PhilMusic Update - February 11, 2000
TEAM-UP AT OPEN UP
& photos by
Saturday, January 22nd, 2000, fans made their way to the Fort at the
Bonifacio Global City for Nescafe’s
Open Up concert.
It was one part of a four-city simultaneous production held that night in Baguio,
Cebu, Davao and Manila.
Baguio featured RiverMaya and Mike
Cebu had South Border and Hotdog;
True Faith was with Sampaguita
Davao. And in Manila, we had the Eraserheads with
the Apo Hiking Society, who were backed by Ugoy-Ugoy.
The idea, as it presented itself, is a night of bands jamming, crossing boundaries, musical genres and age. The bottom line was real, honest OPM, as we know it, and as it could have been. Word was, the paired bands were to perform covers of each other’s songs.
Act: The Eraserheads.
tunes and current releases filled the Eheads’ set list.
Eliciting appreciative shrieks from the crowd were songs like “Ligaya”,
“Alapaap”, and “Ang Huling ElBimbo”.
From the onset, it was an evening animated with people who’d been
waiting for the show to start and were looking for the best view. Adrenaline
levels were intense enough to smell by the time the Eheads stepped up to the
stage. The crowd cheered and sang along. And that was just the beginning.
Act: The Apo Hiking Society.
must admit, I had doubts about how the Apo would pull this one off. Could young
crowds still relate to them? Well frankly, the trio delivers—no matter what
the demographic of their audience! Injecting their distinct flavor into
entertaining medleys and classic Apo songs, they bowled the people over with
their signature wacky humor and nostalgia trips. (Although, admittedly, there
were some recycled spiels, but no one seemed to mind.) A sentimental moment was
hearing the favorite “Batang-Bata Ka Pa” sung with Danny Javier’s own
teenage daughter. Backed by the Ugoy-Ugoy’s outstanding ensemble, the Apo was
in terrific form.
was a big historical moment. Contemporary masa-loved
Eraserheads paired with the veteran Apo Hiking Society. Definitely a curious
off, the Apo Hiking Society and the Eraserheads jammed together onstage. They
went through segments of each others’ songs – the Apo covering the Eheads’
“Ulan”, “Overdrive” and “Toyang” and the Eheads covering the Apo’s
“Panalangin”, “American Junk” and “Pag-Ibig”.
on, proving that there were no boundaries in music, they performed each
other’s songs in each other’s styles. As
Jim Paredes put it, “Parang kami yung nagka-plaka.”
Eraserheads, Apo style;
Apo Hiking, Eheads style.
the Apo and the Eheads re-arranged and rehearsed the selected songs

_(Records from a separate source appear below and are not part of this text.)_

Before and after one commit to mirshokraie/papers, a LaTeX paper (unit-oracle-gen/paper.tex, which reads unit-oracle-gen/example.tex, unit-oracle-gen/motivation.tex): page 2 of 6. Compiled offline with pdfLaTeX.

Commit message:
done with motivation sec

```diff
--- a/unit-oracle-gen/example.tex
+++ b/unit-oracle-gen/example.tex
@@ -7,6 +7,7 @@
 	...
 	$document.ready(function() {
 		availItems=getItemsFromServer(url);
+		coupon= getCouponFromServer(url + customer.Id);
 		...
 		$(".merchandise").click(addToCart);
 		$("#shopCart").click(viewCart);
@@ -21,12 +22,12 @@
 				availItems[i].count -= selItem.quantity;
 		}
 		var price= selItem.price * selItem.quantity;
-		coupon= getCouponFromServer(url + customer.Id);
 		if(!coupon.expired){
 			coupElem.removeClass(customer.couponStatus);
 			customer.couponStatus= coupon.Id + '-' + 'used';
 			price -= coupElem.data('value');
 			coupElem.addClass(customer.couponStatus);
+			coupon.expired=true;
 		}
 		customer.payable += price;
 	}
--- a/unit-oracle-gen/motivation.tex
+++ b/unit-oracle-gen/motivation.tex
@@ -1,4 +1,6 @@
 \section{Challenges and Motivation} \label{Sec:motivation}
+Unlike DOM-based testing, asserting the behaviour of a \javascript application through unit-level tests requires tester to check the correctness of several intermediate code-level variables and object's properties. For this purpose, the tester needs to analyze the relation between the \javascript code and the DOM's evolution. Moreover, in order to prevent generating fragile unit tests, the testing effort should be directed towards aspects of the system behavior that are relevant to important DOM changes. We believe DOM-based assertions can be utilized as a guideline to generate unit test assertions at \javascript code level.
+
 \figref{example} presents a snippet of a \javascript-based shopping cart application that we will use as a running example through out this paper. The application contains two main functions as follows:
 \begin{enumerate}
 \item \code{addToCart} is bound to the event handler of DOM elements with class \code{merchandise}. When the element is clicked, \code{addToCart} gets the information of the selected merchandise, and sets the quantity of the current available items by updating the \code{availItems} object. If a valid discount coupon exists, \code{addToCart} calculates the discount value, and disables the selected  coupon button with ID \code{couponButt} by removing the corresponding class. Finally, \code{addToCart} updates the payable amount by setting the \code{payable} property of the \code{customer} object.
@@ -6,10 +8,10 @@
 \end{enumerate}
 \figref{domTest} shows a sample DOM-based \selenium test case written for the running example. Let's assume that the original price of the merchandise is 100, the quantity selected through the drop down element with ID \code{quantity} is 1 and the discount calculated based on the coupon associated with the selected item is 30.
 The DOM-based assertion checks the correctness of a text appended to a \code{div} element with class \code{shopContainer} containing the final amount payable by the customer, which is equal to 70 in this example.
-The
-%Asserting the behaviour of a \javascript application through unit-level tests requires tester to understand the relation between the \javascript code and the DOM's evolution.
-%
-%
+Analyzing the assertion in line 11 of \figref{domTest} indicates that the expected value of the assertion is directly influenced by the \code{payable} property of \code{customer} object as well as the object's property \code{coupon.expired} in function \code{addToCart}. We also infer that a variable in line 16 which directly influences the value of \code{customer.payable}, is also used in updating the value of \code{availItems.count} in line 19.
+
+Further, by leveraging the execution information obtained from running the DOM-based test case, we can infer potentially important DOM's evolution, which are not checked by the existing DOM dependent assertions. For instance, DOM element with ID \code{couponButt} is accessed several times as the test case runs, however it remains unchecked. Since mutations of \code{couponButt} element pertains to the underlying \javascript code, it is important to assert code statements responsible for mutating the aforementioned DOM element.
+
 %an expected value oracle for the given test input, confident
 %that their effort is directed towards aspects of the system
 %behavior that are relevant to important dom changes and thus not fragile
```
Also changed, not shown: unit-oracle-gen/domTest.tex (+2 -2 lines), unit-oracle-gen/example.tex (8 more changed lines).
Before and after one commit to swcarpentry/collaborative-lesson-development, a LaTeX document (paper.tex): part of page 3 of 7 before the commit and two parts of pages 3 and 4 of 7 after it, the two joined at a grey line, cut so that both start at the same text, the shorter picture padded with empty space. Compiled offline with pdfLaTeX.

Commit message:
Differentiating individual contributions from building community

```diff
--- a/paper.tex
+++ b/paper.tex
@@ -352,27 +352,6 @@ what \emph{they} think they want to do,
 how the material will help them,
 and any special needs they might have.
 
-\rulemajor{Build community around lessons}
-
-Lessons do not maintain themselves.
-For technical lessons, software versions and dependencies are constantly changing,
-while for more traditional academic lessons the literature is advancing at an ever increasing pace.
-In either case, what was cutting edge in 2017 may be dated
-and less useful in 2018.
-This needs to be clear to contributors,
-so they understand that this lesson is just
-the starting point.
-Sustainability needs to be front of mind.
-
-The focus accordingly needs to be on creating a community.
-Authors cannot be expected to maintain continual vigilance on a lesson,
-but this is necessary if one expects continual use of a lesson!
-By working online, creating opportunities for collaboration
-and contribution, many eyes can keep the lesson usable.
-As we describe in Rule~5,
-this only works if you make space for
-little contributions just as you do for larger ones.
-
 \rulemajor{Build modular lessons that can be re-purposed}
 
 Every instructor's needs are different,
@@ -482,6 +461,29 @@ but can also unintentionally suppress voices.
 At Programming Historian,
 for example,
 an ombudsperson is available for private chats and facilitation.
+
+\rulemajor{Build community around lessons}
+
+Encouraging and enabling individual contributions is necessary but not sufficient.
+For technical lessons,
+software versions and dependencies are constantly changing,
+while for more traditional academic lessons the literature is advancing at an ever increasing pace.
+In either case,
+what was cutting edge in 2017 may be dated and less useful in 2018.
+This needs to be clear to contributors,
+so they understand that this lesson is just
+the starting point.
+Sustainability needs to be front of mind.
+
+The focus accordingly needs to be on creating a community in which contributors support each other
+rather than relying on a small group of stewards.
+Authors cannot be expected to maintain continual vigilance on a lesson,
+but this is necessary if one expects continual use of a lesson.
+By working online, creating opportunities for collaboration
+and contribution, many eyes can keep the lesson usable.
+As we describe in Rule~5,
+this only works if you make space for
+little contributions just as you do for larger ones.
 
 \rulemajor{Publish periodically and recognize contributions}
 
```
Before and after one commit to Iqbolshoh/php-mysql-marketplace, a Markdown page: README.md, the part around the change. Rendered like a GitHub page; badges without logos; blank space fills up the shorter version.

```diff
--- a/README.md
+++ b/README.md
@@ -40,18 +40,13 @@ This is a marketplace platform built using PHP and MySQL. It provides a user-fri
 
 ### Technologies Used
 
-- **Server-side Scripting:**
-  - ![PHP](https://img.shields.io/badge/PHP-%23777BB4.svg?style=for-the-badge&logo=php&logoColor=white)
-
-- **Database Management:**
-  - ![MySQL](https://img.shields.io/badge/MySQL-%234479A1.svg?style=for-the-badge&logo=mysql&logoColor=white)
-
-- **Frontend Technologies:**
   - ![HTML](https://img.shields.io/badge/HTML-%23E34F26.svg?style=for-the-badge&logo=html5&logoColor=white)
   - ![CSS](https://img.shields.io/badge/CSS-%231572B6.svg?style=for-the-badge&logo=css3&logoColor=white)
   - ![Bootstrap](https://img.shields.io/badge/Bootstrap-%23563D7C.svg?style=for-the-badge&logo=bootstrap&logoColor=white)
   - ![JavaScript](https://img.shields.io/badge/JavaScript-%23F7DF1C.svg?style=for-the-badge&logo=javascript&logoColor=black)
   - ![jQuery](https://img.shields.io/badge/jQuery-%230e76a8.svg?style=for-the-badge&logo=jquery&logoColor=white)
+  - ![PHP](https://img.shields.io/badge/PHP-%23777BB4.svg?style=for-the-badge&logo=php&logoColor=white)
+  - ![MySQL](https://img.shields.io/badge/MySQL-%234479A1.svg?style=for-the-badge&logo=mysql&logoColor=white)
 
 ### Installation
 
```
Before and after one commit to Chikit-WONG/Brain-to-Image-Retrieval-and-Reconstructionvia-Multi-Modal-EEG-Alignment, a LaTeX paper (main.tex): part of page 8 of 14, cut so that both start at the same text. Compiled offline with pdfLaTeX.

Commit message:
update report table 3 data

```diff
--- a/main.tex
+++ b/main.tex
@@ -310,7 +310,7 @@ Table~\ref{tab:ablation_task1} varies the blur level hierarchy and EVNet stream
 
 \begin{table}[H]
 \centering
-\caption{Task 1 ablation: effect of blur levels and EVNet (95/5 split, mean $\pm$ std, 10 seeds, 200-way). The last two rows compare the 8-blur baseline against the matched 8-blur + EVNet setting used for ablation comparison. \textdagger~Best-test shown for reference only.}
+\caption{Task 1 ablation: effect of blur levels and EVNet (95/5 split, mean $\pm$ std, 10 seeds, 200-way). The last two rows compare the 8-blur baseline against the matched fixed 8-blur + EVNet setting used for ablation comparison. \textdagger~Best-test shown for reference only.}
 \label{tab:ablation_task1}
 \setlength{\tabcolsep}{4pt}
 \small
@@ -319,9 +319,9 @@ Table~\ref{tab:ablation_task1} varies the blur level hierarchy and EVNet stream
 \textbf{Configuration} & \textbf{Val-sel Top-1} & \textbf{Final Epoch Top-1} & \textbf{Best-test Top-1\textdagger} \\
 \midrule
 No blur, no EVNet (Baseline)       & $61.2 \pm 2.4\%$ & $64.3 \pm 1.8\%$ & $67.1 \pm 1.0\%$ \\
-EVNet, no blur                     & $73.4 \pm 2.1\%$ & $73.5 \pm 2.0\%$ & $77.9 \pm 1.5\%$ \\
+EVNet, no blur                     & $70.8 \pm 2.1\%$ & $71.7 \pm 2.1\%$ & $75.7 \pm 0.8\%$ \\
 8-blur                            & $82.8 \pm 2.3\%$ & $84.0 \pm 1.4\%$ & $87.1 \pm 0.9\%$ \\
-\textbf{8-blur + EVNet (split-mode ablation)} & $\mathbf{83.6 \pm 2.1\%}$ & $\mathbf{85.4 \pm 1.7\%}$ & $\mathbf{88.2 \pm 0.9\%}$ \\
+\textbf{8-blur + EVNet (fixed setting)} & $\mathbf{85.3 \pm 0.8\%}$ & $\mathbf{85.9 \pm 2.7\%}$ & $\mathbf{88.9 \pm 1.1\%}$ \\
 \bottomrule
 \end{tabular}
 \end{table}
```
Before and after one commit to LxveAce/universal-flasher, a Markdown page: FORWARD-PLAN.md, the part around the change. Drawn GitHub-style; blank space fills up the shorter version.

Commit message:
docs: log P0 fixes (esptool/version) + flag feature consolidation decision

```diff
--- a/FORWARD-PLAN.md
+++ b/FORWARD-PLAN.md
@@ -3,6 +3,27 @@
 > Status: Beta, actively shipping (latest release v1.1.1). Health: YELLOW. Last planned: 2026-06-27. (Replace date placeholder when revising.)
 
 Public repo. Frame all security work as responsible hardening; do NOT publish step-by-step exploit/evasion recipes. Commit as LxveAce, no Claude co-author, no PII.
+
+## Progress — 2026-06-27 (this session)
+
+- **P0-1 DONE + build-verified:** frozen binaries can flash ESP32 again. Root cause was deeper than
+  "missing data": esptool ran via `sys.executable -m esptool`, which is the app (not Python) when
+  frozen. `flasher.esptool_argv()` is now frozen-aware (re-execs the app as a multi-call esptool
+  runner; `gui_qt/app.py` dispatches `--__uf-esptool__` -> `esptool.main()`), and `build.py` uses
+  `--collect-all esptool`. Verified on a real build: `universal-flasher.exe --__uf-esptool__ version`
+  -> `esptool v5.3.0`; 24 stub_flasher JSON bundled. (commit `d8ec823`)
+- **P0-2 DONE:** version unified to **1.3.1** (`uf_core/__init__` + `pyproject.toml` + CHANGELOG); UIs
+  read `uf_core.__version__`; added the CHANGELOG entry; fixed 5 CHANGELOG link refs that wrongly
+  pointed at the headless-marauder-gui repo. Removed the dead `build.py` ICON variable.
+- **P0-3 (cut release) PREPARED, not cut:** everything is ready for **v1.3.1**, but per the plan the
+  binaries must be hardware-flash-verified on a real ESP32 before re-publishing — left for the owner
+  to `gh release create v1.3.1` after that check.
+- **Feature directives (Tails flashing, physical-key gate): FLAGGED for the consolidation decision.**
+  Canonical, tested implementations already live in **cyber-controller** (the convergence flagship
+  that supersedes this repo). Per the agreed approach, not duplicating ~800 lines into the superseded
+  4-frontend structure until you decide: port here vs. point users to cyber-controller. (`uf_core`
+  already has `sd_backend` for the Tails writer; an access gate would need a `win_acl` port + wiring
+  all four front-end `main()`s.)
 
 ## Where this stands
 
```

independently of each other. Anyone observing them would have noticed the look
of amazement on their faces while the members of one band listened to their
song being sung, adopted and owned by the other’s distinct style.
the Apo’s list of Eraserhead songs were “Pare Ko” and “Magasin”. It
was like being transported back to the 1970s and hearing those songs if they
were released then. It was almost – almost
– surreal. The Eraserheads, in turn, brought their own brand of OPM rock into
the Apo’s “Pumapatak ang Ulan” and “Blue Jeans”. Fascinating
interpretations, to say the least.
fireworks shooting up in the sky marked the end of the show. But as far
as most were concerned, the more spectacular show was onstage that night—and
the people watching agreed that good Pinoy music is simply good music,
regardless of time, generation or form.